• Work task:
Go through the entries below and copy every line that holds the word "const".

*** Data extract ***

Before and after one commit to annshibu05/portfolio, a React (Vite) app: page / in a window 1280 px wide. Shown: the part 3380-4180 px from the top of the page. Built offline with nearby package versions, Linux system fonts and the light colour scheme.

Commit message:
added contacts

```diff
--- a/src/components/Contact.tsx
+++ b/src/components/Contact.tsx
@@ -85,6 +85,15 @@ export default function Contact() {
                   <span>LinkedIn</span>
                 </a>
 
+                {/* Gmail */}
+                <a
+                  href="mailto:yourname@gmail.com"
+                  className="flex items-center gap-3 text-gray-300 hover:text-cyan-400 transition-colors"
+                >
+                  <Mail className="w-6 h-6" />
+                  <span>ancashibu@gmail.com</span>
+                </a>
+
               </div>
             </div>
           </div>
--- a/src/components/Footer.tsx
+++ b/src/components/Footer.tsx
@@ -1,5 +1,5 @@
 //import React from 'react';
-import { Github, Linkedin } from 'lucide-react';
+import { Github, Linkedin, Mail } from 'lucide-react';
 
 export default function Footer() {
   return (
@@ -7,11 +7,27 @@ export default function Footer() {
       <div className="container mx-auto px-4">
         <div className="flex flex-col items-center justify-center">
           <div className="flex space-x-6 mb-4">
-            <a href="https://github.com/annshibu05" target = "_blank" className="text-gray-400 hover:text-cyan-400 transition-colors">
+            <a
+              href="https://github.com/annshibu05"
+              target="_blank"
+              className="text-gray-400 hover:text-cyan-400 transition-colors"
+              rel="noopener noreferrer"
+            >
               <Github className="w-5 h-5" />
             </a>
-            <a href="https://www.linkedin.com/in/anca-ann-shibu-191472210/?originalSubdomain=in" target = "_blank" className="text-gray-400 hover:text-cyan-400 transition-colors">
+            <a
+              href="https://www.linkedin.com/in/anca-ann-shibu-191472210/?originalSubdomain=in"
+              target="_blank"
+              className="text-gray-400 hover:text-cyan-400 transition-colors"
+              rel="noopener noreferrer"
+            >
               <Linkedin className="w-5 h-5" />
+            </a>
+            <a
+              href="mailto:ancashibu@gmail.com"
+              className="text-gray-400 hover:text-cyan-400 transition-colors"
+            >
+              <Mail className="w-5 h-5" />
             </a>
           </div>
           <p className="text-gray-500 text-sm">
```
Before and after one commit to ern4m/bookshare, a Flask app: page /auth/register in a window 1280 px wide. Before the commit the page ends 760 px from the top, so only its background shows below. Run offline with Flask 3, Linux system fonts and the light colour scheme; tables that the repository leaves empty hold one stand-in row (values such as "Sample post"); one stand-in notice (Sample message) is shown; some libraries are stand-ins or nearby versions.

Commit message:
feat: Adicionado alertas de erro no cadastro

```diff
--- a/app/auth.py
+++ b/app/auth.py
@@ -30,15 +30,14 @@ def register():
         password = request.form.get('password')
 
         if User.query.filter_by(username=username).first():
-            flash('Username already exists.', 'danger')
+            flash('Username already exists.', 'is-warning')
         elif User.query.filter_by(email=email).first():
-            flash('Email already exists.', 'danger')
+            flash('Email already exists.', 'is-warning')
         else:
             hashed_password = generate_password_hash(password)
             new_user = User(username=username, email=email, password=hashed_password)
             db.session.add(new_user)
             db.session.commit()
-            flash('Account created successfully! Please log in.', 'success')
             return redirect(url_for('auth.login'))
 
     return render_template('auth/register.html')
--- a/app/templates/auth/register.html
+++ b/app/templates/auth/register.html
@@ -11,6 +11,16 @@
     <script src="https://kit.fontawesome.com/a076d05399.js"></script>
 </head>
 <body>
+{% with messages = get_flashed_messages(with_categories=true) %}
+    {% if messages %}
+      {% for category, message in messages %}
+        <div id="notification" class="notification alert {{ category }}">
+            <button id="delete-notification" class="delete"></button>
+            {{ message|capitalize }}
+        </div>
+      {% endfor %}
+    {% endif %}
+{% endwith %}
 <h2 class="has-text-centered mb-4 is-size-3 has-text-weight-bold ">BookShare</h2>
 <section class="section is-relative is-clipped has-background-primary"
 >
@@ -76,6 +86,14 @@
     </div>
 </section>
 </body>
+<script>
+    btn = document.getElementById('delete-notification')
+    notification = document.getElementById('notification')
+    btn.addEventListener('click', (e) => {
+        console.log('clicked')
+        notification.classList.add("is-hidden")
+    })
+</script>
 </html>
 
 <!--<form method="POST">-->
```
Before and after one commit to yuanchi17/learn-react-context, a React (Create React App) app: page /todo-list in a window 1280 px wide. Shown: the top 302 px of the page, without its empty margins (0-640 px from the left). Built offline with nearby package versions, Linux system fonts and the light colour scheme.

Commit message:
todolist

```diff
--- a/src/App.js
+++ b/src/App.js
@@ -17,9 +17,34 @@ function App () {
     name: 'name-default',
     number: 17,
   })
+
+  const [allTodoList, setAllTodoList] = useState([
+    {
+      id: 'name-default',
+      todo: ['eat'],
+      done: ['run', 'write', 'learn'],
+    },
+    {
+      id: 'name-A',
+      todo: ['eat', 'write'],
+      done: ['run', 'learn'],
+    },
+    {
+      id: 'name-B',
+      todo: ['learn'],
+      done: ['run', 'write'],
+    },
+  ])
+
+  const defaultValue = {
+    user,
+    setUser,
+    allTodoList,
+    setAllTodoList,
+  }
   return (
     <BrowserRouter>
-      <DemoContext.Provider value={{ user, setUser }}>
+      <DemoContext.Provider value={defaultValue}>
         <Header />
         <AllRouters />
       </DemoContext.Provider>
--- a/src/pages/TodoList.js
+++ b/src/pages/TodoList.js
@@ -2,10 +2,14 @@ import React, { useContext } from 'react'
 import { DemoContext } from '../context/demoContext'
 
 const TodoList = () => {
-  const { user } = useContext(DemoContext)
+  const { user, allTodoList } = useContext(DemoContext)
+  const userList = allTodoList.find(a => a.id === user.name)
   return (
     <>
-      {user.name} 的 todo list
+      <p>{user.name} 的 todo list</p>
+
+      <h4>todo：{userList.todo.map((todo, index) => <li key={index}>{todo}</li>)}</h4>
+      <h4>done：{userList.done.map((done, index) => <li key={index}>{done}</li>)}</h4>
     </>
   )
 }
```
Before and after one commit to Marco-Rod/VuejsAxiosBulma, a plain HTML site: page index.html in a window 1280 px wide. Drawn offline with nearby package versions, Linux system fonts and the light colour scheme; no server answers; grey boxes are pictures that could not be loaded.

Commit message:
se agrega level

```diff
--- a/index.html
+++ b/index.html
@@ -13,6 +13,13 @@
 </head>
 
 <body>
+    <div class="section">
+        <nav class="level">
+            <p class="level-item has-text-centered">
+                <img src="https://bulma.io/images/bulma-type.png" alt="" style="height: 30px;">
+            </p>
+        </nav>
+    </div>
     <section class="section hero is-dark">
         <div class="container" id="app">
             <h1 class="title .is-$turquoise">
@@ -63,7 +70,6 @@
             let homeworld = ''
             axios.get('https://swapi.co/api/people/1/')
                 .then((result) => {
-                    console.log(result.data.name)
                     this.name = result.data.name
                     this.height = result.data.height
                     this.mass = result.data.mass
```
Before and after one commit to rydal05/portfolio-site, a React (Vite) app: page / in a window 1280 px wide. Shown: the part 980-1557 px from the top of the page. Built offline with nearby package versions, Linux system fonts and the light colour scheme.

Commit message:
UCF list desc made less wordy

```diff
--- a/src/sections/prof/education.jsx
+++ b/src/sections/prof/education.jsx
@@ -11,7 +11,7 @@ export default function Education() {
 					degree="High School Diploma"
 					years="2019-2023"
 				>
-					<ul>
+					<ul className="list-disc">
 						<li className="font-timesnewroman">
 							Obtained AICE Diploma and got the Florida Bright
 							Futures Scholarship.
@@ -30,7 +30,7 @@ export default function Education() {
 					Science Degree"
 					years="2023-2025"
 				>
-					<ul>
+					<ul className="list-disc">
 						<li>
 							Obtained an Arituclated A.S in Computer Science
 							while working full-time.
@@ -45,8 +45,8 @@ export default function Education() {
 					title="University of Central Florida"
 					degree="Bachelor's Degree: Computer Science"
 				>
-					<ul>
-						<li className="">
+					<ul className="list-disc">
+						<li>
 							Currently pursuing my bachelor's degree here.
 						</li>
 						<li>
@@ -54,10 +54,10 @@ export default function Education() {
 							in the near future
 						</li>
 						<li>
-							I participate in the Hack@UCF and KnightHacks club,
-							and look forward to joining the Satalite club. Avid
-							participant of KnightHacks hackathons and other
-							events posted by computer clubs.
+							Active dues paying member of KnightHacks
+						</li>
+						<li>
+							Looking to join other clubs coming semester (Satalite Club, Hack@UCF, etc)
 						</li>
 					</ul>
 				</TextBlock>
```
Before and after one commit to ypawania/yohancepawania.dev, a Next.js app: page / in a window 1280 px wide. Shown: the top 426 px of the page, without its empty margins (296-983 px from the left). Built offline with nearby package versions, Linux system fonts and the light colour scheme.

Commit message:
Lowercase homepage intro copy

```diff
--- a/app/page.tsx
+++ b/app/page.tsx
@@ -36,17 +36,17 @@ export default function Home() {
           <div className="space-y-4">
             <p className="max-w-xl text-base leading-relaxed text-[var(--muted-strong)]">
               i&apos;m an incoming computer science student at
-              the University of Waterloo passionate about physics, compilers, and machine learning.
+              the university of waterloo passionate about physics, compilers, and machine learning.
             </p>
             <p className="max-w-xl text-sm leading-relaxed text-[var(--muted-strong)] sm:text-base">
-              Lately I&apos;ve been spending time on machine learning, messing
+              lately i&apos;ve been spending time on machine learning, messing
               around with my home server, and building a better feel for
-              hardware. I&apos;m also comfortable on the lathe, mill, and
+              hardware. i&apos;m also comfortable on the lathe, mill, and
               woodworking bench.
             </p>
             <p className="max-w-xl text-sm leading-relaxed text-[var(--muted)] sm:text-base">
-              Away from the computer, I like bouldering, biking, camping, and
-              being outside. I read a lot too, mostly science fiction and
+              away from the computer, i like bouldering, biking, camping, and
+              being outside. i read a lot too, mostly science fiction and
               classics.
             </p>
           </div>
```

*** End of Data extract ***

• Reply:
+  const [allTodoList, setAllTodoList] = useState([
+  const defaultValue = {
 const TodoList = () => {
-  const { user } = useContext(DemoContext)
+  const { user, allTodoList } = useContext(DemoContext)
+  const userList = allTodoList.find(a => a.id === user.name)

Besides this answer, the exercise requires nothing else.